### PROBLEM DETAILS
From the data below, return each line in which the string "extends" is found.
Segment Start: DATA PROVIDED
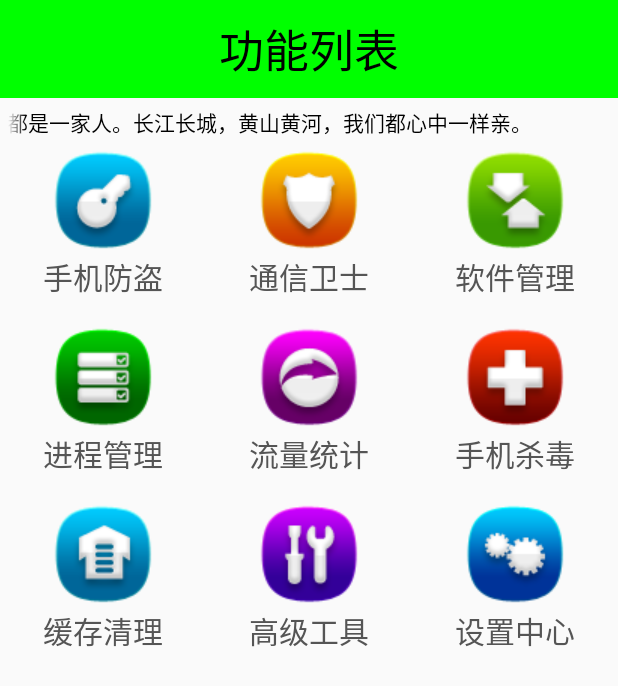
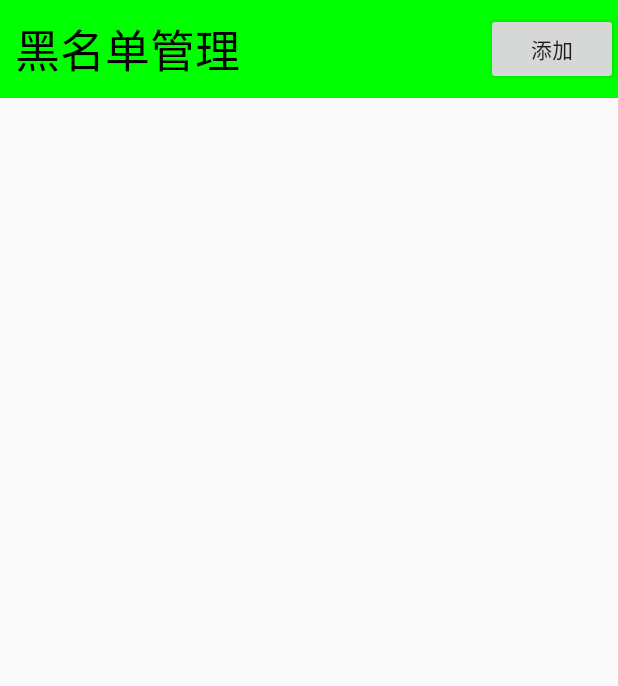
Before and after one commit to soha1018/Mobilesafe, an Android app: the screen it shows after launch (HomeActivity before the commit, BlackNumberActivity after it), after a tap on "通信卫士", on a phone screen of 412 x 824 dp. Shown: the top 686 px of the screen. Run offline under Robolectric (Android 15) with nearby library versions, the phone set to English and light mode, and no system bars; 1 other tap on this screen came first.

```diff
--- /dev/null
+++ b/app/src/main/java/com/itsoha/mobilesafe/Activity/BlackNumberActivity.java
@@ -0,0 +1,20 @@
+package com.itsoha.mobilesafe.Activity;
+
+import android.os.Bundle;
+import android.support.annotation.Nullable;
+import android.support.v7.app.AppCompatActivity;
+
+import com.itsoha.mobilesafe.R;
+
+/**
+ * 通信卫士的界面---黑名单
+ * Created by Administrator on 2017/3/23.
+ */
+
+public class BlackNumberActivity extends AppCompatActivity{
+    @Override
+    protected void onCreate(@Nullable Bundle savedInstanceState) {
+        super.onCreate(savedInstanceState);
+        setContentView(R.layout.activity_blacknumber);
+    }
+}
--- a/app/src/main/java/com/itsoha/mobilesafe/Activity/HomeActivity.java
+++ b/app/src/main/java/com/itsoha/mobilesafe/Activity/HomeActivity.java
@@ -66,6 +66,10 @@ public class HomeActivity extends Activity {
                     case 0:
                         //手机防盗的界面
                         showDialog();
+                        break;
+                    case 1:
+                        //通信卫士的界面
+                        startActivity(new Intent(getApplicationContext(),BlackNumberActivity.class));
                         break;
                     case 7:
                         //高级工具的界面
--- a/app/src/main/java/com/itsoha/mobilesafe/Utils/IsServiceRunning.java
+++ b/app/src/main/java/com/itsoha/mobilesafe/Utils/IsServiceRunning.java
@@ -20,7 +20,7 @@ public class IsServiceRunning {
     public static boolean getServiceState(Context context,String serviceName){
 
         ActivityManager activityManager = (ActivityManager) context.getSystemService(Context.ACTIVITY_SERVICE);
-        List<ActivityManager.RunningServiceInfo> runningServices = activityManager.getRunningServices(100);
+        List<ActivityManager.RunningServiceInfo> runningServices = activityManager.getRunningServices(300);
 
         for (ActivityManager.RunningServiceInfo info:runningServices
         ){
--- /dev/null
+++ b/app/src/main/res/layout/activity_blacknumber.xml
@@ -0,0 +1,26 @@
+<?xml version="1.0" encoding="utf-8"?>
+<LinearLayout xmlns:android="http://schemas.android.com/apk/res/android"
+    android:orientation="vertical" android:layout_width="match_parent"
+    android:layout_height="match_parent">
+
+    <RelativeLayout
+        android:layout_width="match_parent"
+        android:layout_height="wrap_content">
+        <TextView
+            android:gravity="left"
+            android:text="黑名单管理"
+            style="@style/TitleStyle" />
+        <Button
+            android:layout_centerVertical="true"
+            android:layout_alignParentRight="true"
+            android:id="@+id/add_black_phone"
+            android:text="添加"
+            android:layout_width="wrap_content"
+            android:layout_height="wrap_content" />
+    </RelativeLayout>
+
+    <ListView
+        android:id="@+id/lv_black_bumber"
+        android:layout_width="match_parent"
+        android:layout_height="match_parent"></ListView>
+</LinearLayout>
```
Also changed, not shown: app/src/main/AndroidManifest.xml (+7 -3 lines), app/src/main/java/com/itsoha/mobilesafe/Activity/SettingActivity.java (+29 -1 lines), app/src/main/java/com/itsoha/mobilesafe/Service/AddressService.java (+38 -5 lines), app/src/main/java/com/itsoha/mobilesafe/Service/RocketService.java (added, +215 -0 lines), app/src/main/java/com/itsoha/mobilesafe/SqliteDb/BlackNumberOpenHelper.java (added, +25 -0 lines), app/src/main/res/drawable/rocket_view.xml (added, +9 -0 lines), app/src/main/res/layout/activity_setting.xml (+7 -0 lines), app/src/main/res/layout/rocket_background_view.xml (added, +19 -0 lines), app/src/main/res/layout/rocket_view.xml (added, +11 -0 lines), app/src/main/res/drawable/desktop_rocket_launch_1.png (added), app/src/main/res/drawable/desktop_rocket_launch_2.png (added), app/src/main/res/drawable/desktop_smoke_m.png (added), app/src/main/res/drawable/desktop_smoke_t.png (added).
Segment End: DATA PROVIDED
### EXERCISE SOLUTION
+public class BlackNumberActivity extends AppCompatActivity{
@@ -66,6 +66,10 @@ public class HomeActivity extends Activity {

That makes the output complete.